“Our debt to GDP is not a 120 per cent or more. That’s when the IMF comes in, when your debt to GDP is 120 (per cent) plus. They are coming to rescue you.
“Our debt to GDP ratio, our national debt now stands at 67 per cent and if you take out our guarantees for the AID Bank and to DOWASCO it will be 51 per cent,” Skerrit told Parliament, adding that guarantees to DOWASCO is to bring portable water to every part of Dominica.
He said the guarantee to the AID Bank is to provide cheaper financing to the private sector to create jobs.
“So it is an investment. So we don’t want any IMF prescription.
“IMF is our friends, they are my friends, I like them they like me too, but we don’t need them because they have confirmed Madam Speaker that there is no fiscal unsustainability in Dominica at this stage.”

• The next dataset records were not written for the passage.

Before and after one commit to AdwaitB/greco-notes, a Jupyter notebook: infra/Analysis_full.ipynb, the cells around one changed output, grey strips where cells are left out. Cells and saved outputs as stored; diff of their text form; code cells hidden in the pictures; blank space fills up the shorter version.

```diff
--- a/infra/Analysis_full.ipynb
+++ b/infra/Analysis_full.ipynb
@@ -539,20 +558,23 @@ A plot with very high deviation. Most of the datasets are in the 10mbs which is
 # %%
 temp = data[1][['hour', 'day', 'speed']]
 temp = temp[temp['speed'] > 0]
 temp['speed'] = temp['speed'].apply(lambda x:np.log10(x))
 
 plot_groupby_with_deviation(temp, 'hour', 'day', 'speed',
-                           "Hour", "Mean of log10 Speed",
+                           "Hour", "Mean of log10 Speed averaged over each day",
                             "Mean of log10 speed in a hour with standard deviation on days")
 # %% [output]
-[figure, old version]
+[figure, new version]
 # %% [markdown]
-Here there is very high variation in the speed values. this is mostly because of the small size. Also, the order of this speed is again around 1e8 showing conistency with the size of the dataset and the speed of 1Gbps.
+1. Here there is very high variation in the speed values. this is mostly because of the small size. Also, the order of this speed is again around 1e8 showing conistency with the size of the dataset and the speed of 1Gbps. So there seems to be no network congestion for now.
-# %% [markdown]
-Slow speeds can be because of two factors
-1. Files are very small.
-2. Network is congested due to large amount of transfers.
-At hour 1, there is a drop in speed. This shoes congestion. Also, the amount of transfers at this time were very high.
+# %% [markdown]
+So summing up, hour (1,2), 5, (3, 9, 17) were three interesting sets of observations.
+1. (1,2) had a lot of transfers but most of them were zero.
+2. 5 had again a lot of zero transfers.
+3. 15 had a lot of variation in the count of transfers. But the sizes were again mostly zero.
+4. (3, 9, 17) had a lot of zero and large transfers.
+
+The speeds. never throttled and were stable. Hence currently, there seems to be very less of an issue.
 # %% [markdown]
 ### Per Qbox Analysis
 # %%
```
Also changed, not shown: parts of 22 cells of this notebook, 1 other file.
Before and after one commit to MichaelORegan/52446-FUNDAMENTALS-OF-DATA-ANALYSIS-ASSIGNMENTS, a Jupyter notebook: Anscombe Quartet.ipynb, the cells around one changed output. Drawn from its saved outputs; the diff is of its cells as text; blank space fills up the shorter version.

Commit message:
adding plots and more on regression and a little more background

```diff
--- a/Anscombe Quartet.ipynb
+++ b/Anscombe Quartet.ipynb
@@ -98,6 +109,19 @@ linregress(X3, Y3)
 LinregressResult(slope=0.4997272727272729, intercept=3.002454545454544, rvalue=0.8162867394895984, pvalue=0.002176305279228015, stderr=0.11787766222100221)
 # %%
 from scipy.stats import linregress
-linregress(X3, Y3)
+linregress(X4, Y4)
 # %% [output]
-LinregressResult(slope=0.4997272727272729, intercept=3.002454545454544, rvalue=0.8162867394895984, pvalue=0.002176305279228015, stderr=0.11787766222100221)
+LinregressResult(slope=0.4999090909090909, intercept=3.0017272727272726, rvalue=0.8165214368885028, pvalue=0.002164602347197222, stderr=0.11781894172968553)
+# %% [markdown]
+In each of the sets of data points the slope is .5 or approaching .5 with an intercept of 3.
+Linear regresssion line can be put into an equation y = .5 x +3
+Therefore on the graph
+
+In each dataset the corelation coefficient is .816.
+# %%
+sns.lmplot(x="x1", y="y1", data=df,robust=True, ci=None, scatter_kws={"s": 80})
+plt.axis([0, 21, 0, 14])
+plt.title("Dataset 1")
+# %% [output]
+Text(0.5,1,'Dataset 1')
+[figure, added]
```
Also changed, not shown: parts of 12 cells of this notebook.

During his contribution to the debate, Opposition Leader Lennox Linton said that since 2005 the Dominican economy has struggled to maintain a growth rate of less than one per cent on average, well below economic performances in the rest of the region and significantly less than the five to seven per cent required to generate sustained employment and to reduce the growing incidence of poverty on the island.
“Repeated policy action in budget after budget presented by this administration have failed to address economic growth and Dominica’s growing unemployment problems with the resultant social ills, which continue to plague our country,” he said.
He told legislators that this year’s budget surfaces against the backdrop of some very interesting disclosures in the IMF’s March, 2017 Article IV consultation on Dominica.
He said that over the past 17 years the Washington-based financial institution has made recommendations for the Dominica economy including the need for improving the conditions for private investment, especially for export activities as the key to accelerating growth.
“These IMF recommendations for an economy managed by a group, which, according to the prime minister, should be “unafraid to regularly expose itself to independent expert scrutiny” are contained in a press statement issued by the mission chief at the end of the Article 4 consultation in March 2017. But four months later, the full Article 4 report is yet to be published.”
Linton said that the IMF executive board in May considered and endorsed the appraisal without a meeting.
“I understand the IMF executive board to be saying, the 2017 Article 4 report is in the hands of the Dominica authorities and those authorities have not yet decided to publish it. And I wonder why,” he added.
But, Skerrit said Linton’s response to the budget was lacking, adding: “it made no mention of the bold steps to make our income tax rates more competitive, boosting incentives to work and the need to develop an entrepreneurial spirit and character in our society”.
Skerrit said it does not matter whether or not the opposition agrees with the policies outlined in the fiscal package, saying: “every single one of the policies enunciated in this budget address will affect in a positive way the lives of every single citizen of our society”.